::: RECORDS FOR THIS EXERCISE :::

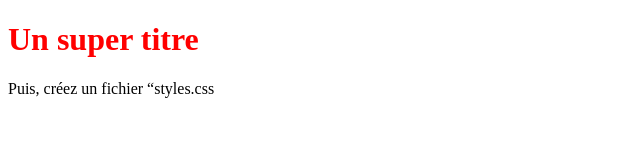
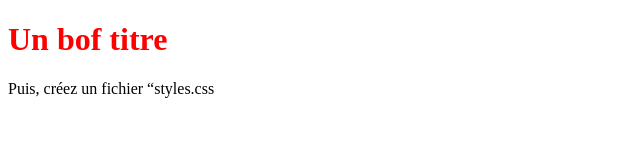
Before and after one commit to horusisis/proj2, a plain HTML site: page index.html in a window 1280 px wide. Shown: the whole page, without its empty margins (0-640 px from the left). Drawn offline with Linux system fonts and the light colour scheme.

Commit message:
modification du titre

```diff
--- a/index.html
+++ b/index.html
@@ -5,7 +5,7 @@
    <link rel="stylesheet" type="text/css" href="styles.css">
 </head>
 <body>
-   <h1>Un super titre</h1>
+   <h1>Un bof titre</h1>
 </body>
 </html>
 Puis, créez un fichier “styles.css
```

:::
::: RECORDS FOR THIS EXERCISE :::

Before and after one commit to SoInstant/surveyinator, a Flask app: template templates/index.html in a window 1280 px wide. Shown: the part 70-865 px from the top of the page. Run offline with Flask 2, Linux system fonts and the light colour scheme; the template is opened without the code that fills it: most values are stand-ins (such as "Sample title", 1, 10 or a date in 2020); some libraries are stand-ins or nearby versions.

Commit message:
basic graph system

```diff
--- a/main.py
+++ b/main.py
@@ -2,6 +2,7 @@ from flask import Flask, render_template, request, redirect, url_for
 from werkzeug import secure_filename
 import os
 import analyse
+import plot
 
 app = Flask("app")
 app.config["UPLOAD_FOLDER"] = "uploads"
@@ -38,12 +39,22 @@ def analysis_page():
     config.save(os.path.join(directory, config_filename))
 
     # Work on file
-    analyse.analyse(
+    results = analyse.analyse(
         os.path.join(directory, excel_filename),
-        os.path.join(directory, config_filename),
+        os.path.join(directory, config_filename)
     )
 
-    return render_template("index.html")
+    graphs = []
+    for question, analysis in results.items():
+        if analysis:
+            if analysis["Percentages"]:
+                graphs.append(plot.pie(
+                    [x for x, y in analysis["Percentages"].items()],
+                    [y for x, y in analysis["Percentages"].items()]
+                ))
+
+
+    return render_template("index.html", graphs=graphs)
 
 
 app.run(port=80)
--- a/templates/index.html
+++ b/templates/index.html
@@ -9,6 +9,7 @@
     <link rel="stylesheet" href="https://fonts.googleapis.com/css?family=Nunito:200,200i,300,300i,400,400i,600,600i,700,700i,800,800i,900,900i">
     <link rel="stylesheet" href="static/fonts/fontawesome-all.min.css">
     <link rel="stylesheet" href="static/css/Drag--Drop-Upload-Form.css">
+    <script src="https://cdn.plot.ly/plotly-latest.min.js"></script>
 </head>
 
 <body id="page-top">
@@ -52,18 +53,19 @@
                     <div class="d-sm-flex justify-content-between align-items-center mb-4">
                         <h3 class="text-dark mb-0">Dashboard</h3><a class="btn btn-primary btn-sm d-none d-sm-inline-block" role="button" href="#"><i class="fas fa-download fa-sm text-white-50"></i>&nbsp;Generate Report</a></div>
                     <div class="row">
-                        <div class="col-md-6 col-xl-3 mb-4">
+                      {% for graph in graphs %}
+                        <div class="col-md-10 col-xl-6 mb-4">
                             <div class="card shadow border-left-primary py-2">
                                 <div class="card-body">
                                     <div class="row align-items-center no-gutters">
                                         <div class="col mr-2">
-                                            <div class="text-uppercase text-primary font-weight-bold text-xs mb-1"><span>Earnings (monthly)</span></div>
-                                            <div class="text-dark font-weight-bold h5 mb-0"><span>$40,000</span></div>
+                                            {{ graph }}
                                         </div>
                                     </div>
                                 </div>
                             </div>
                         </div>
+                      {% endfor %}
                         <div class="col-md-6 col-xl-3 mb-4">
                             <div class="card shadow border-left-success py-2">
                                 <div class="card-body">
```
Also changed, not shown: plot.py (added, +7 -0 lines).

:::
::: RECORDS FOR THIS EXERCISE :::

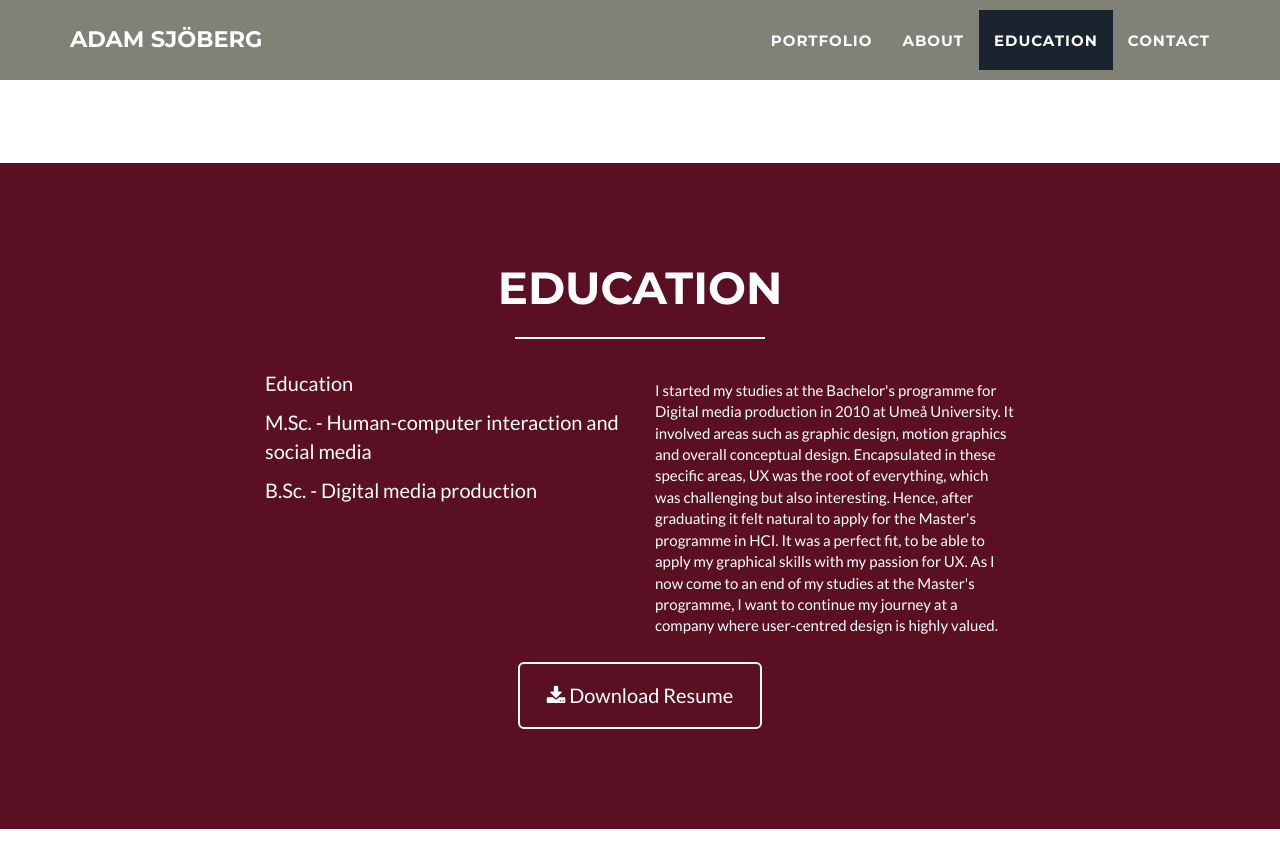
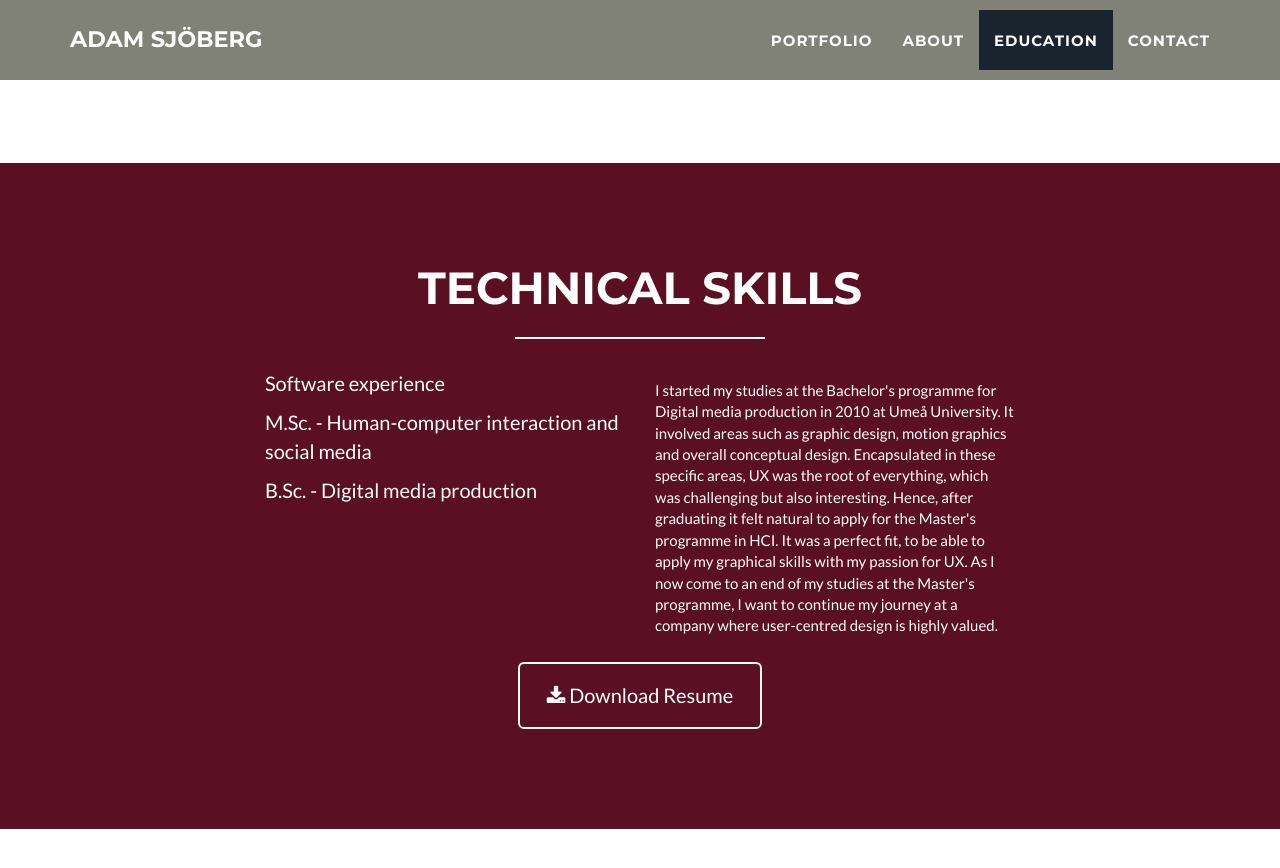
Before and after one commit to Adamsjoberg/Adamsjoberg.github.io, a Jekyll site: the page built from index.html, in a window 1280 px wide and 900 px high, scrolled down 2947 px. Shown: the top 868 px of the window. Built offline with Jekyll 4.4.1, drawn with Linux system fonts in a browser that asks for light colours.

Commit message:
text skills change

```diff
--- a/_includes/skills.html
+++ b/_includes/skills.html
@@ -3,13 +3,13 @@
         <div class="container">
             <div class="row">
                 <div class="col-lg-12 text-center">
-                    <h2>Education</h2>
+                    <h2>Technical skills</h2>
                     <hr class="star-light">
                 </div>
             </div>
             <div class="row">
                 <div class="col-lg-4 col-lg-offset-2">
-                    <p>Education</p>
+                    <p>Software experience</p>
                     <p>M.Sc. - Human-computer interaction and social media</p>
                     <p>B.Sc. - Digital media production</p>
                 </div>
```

:::

> _DESCRIPTION OF THE TASK_
Would you count the lines in the data that include the word "import" and reply with only the number?

> _TASK SOLUTION_
5